Looking for something new and exciting to tap into on your smartphone or tablet? You’re in luck: March brought the most compelling slate of iOS and Android releases so far in 2019, and we’ve picked five of the top games from the pack.
The rhythmic roguelike action of Crypt of the NecroDancer: Amplified leads March’s list, while games such as Sprout: Idle Garden and Rest in Pieces offer other kinds of entertaining on-the-go experiences. Give these games a shot and loop back on February’s picks for other recent options.
Crypt of the NecroDancer: Amplified
Crypt of the NecroDancer is an incredibly charming, one-of-a-kind hybrid of roguelike dungeon crawlers and rhythm games. Every movement and action must be done to the beat of the music — and that pace changes with each new area — giving the play experience a unique feel.
And it’s a great fit for touch devices, as the previous mobile release made clear, but Crypt of the NecroDancer: Amplified is something of an ultimate edition for the game. It features the prequel, which was paid DLC on other platforms, along with the entire (previously-released) core game in one new, standalone release. That’s kind of an odd approach, but it’s an extra-great deal for newcomers.
Available on iOS, $4.99
Sprout: Idle Garden
Every other game on this month’s list is heavy or intense, but Sprout: Idle Garden is thankfully not. It’s a respite — a low-key, play-at-your-own-pace gardening game that doesn’t push or prod you. Heck, you can just let the game play itself if you please.
As the title suggests, Sprout: Idle Garden shares some commonalities with simple idle clicker games, as you can harvest grown flowers yourself or just let the little gardeners do it at their own, slower pace. But the real joy here is in gradually expanding your garden, building new kinds of layouts and arrangements while incorporating unlocked flower types. Frazzled after a hellish day? Take a breath, grab your iPhone, and tend your digital garden for a bit.
Available on iOS, free
Frag Pro Shooter
Frag Pro Shooter looks like a combination of Overwatch and Midway’s final arcade game, The Grid. It’s a shooter with various character types and classes, but it takes place on what appears to be an obstacle course of a TV show. That’s an interesting combo, and it’s not the end of developer Oh BiBi’s genre twists.
Frag is a team-based objective shooter, but you’re the only human player on your team. Your teammates are controlled by the AI and, when your hero is fragged, you can swap over and take control of anyone else on your squad. That squad is constructed with collected cards, with a very Clash Royale-esque progression system attached. It’s perhaps not as satisfying as a true team-based shooter with a full roster of real-life allies, but Frag definitely entertains.
Rest in Pieces
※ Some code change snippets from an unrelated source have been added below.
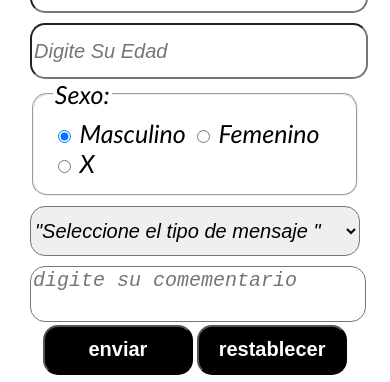
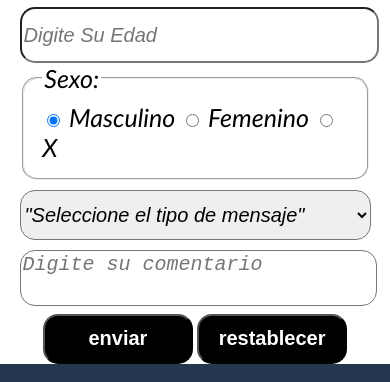
Before and after one commit to minostroza19791/repositorio_ejercicio1, a plain HTML site: page contactenos.html in a window 390 px wide. Shown: the part 220-602 px from the top of the page. Drawn offline with Linux system fonts and the light colour scheme.

Commit message:
pagina terminada

```diff
--- a/contactenos.html
+++ b/contactenos.html
@@ -29,23 +29,25 @@
 
             <fieldset class="camposradio">
                 <legend>Sexo:</legend>
-                <input type="radio" id="op1" name="opsex" value="1" checked>
+                <input type="radio" id="op1" name="opsex" value="1" checked/> <!--id es identificar control para diseño, name nombre para programacion-->
                 <label for="op1">Masculino</label>
 
-                <input type="radio" id="op2" name="opsex" value="2">
+                <input type="radio" id="op2" name="opsex" value="2"/>
                 <label for="op2">Femenino</label>
 
-                <input type="radio" id="op3" name="opsex" value="3">
+                <input type="radio" id="op3" name="opsex" value="3"/>
                 <label for="op3">X</label>
             </fieldset>
-            <select class="controles" name="cboip" requerid>
-                <option value="">"Seleccione el tipo de mensaje "</option>
+            <select class="controles" name="cboip" required>
+                <option value="">"Seleccione el tipo de mensaje"</option>
                 <option value="1">"Reclamos"</option>
                 <option value="2">"Sugerencia"</option>
                 <option value="3">"Otro"</option>
-            </select><br/>
+            </select>
+            <br/>
 
-            <textarea class="controles" name="" id="txtcom" placeholder="digite su comementario" maxlength="200" required></textarea><br>
+            <textarea class="controles" name="comen" id="txtcom" placeholder="Digite su comentario" maxlength="240" required></textarea><br>
+
             <center>
             <input class=boton type="submit" value="enviar">
             <input class=boton type="reset" value="restablecer">
--- a/css/estilos.css
+++ b/css/estilos.css
@@ -80,6 +80,35 @@ footer{
     border: 2px solid black
 }
 
+.controles{
+    width:100%;
+    height: 50px;
+    font-size: 20px;
+    font-style: italic;
+    resize: none;
+    border-radius: 15px;
+    margin-top: 10px;
+}
+.camposradio{
+    font-size:25px;
+    font-style: italic;
+    border-radius: 15px;
+}
+.boton{
+    font-size:20px;
+    font-weight: bold;
+    width:150px;
+    height:50px;
+    background-color: #000000;
+    color: #ffffff;
+    border-radius: 15px;
+    margin-top:5px;
+}
+.boton:hover{
+    background-color: #ffffff;
+    color: #000000;
+}
+
 @media screen and (max-width:800px){
     header{
         padding-left: 0;
@@ -94,7 +123,7 @@ footer{
         text-align: center;
         padding-left: 0;
     }
-    nav ul il a{
+    nav ul li a{
         font-size: 15px;
     }
     main article h1{
@@ -107,8 +136,12 @@ footer{
         font-size: 20px;
     }
     main article{
-        padding-left: 30px;
-        padding-right: 30px;
+        /*padding-left: 30px;*/
+        /*padding-right: 30px;*/
+        padding: 0;
+        width: 90%;
+        margin: auto;
+
     }
     footer{
         font-size: 22px;
@@ -121,27 +154,3 @@ footer{
     }
 
 }
-.controles{
-    width: 100%;
-    height: 50px;
-    font-size: 20px;
-    font-style:  italic;
-    resize: none;
-    border-style: 15px;
-    margin-top: 10px;
-    border-radius: 15px;
-}
-.camposradio{
-    font-size: 25px;
-    font-style: italic;
-    border-radius: 15px;
-}
-.boton{
-    font-size: 20px;
-    font-weight: bold;
-    width: 150px;
-    height: 50px;
-    background-color: #000000;
-    color:#ffffff;
-    border-radius: 15px;
-}
```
I can’t decide which part of Rest in Pieces is more disturbing: the fact that you’re swinging a human porcelain doll like a pendulum across an endless path of jagged rocks, or that there’s a haunting clown with glowing eyes (or other ominous creature) staring you down the entire time.
Rest in Pieces is essentially an endless runner, although it’s quite unlike most games in that genre. Beyond the eerie atmospherics, success here is all about momentum as the doll swings back and forth, and you try to nudge it more in one direction or the other to avoid shattering the glossy figure against the next hazard. It’ll smash to bits eventually, of course, but prolonging the inevitable is pretty amusing.
Monsters with Attitude
Monsters with Attitude isn’t the most enticing mae for what’s actually a very entertaining multiplayer game. Developer Keen Flare’s latest builds off of a simple competitive premise, challenging your monster to grow larger and larger by smashing everything in sight ... including rival players.
The meatiest monster at the end of each match prevails, but Monsters with Attitude adds a sense of progression. You’ll unlock new upgrades along the way, as well as additional monsters that have unique special abilities. The actual battles keep things simple throughout, with just a couple of minutes of rapid mashing, but there’s a satisfying flow to the chaos.